The funding, announced Friday, comes half from the American Rescue Plan COVID stimulus bill and half from standard congressional appropriations. Like other aspects of President Joe Biden’s Build Back Better initiative, the food bank plan openly seeks to use COVID recovery as a chance to reform a support system whose flaws were exposed by the pandemic.
"We must do more to improve partnerships and infrastructure that power emergency food distribution to ensure the food provided is nutritious and supports a better food system,” Agriculture Secretary Tom Vilsack said in a statement.
Vilsack said the upcoming reforms would seek to "apply lessons learned from food assistance activities early in the pandemic to improve how the USDA purchases food and supports on-the-ground organizations.”
That includes an emphasis on purchasing food from local producers, working with “socially disadvantaged farmers” and extending infrastructure to better serve rural and underserved communities.
“This is a big deal. A billion dollars is a lot of money,” said Joel Berg, CEO of Hunger Free America, calling it “a huge shot in the arm” for the food security sector.
When the COVID-19 pandemic brought parts of the American economy to a halt last spring, food banks became an immediate anchor of direct support, ranging from large existing charities to modest DIY neighborhood pop-ups.
Berg said food banks have a particularly wide reach because they often serve people who might not be eligible for full government benefits or may simply be reluctant to fully engage with the government benefits system.
And the new cashflow into America's food bank system comes at a particularly good time. As the country emerges from the pandemic, Berg said “there's donor fatigue in the whole non-profit sector.”

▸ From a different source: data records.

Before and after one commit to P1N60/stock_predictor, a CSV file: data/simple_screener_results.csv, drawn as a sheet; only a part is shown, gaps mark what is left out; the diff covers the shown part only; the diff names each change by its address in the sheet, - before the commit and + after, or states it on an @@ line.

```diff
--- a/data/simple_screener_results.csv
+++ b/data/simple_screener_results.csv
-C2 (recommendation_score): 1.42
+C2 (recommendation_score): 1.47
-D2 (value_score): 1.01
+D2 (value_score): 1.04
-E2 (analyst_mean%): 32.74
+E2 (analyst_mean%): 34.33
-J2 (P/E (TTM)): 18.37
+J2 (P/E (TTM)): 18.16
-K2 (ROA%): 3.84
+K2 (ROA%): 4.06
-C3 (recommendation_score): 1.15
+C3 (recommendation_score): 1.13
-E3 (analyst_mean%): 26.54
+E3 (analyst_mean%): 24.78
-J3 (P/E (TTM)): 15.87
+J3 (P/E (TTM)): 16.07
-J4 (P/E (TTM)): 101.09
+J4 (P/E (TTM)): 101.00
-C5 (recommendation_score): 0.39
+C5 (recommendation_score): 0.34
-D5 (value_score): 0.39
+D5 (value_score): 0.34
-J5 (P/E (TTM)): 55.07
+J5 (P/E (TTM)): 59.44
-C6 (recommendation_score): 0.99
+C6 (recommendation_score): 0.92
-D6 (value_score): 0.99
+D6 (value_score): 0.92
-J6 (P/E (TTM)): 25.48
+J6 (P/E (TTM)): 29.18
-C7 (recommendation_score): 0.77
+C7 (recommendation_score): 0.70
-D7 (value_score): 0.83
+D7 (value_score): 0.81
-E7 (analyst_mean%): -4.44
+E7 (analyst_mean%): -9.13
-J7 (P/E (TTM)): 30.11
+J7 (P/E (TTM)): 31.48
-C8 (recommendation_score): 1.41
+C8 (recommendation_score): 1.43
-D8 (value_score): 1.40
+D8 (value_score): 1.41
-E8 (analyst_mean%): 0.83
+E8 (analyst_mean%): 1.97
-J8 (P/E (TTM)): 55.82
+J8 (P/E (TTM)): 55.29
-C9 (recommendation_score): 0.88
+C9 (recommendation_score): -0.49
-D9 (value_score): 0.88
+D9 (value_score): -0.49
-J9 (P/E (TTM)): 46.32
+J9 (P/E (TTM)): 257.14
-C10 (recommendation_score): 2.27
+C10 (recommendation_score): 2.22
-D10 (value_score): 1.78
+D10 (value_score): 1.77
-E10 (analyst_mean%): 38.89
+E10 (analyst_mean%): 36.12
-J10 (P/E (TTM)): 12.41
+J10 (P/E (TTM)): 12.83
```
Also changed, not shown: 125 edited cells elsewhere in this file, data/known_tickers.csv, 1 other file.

Feeding America, which operates 200 food banks across the country, said the need for food assistance increased 55% over the past year. The organization estimates that approximately 42 million people could still experience food insecurity in 2021 due in part to ongoing COVID-19 economic fallout.